> **DATA SHOWN**
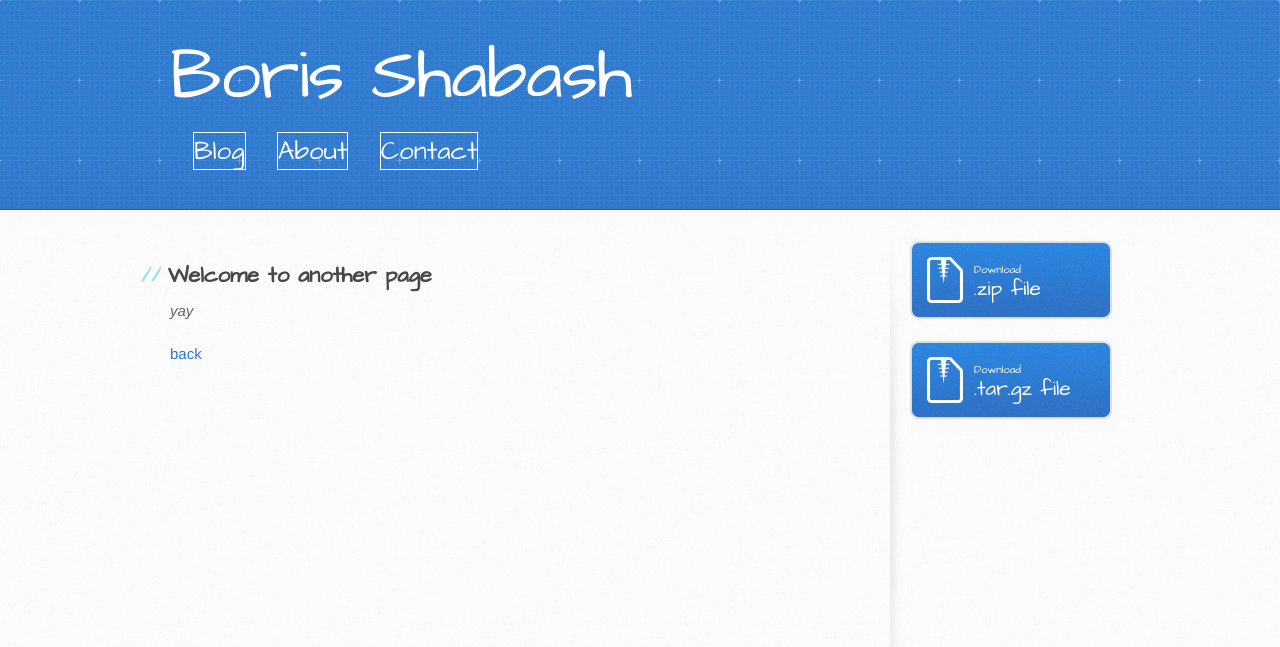
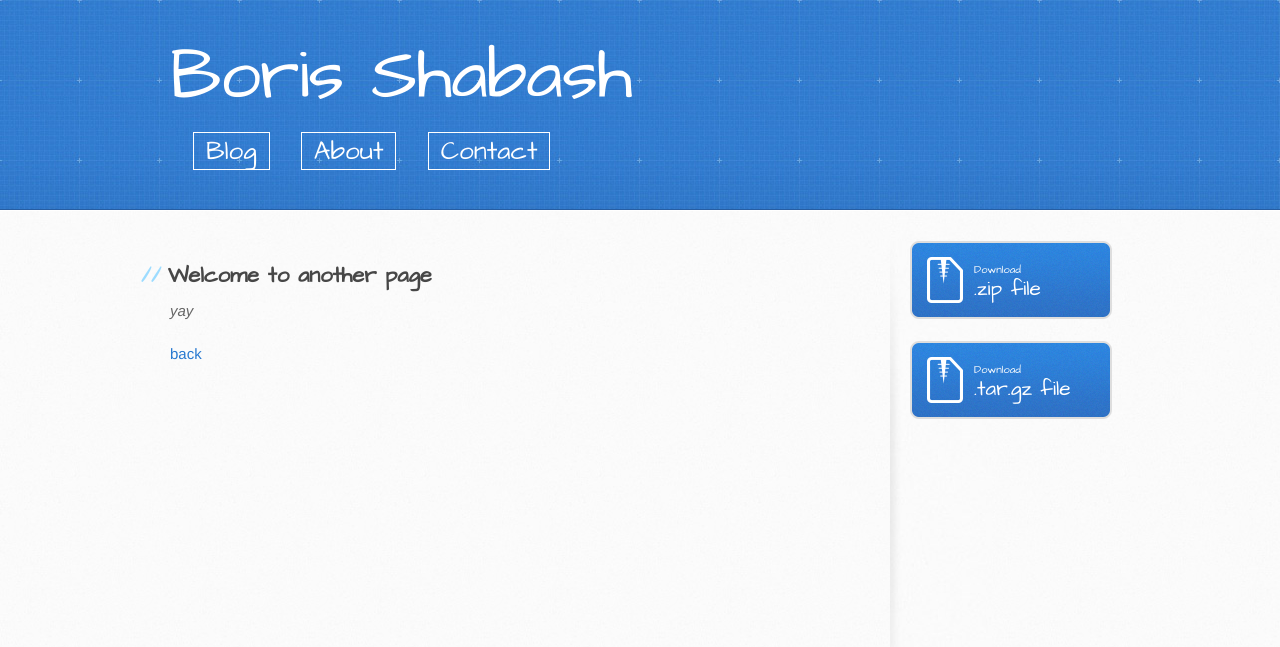
Before and after one commit to bshabashFD/bshabashFD.github.io_old2, a Jekyll site: the page built from another-page.md, in a window 1280 px wide. Shown: the top 647 px of the page. Built offline with Jekyll 4.4.1, drawn with Linux system fonts in a browser that asks for light colours; our own code applies the rules of GitHub Pages for plain Markdown files.

Commit message:
Update jekyll-theme-architect.scss

```diff
--- a/_sass/jekyll-theme-architect.scss
+++ b/_sass/jekyll-theme-architect.scss
@@ -470,6 +470,7 @@ nav {
     margin-bottom: 0;
     margin-left: 0px;
     margin-right: 24px;
+    padding: 0px 12px 0px 12px;
     font-size: 26px;
     font-weight: normal;
     line-height: 1.3;
```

> **REQUIRED WORK**
Lines with "theme" in them are what the answer must contain; copy each from the records above.

> **ANSWER**
Update jekyll-theme-architect.scss
--- a/_sass/jekyll-theme-architect.scss
+++ b/_sass/jekyll-theme-architect.scss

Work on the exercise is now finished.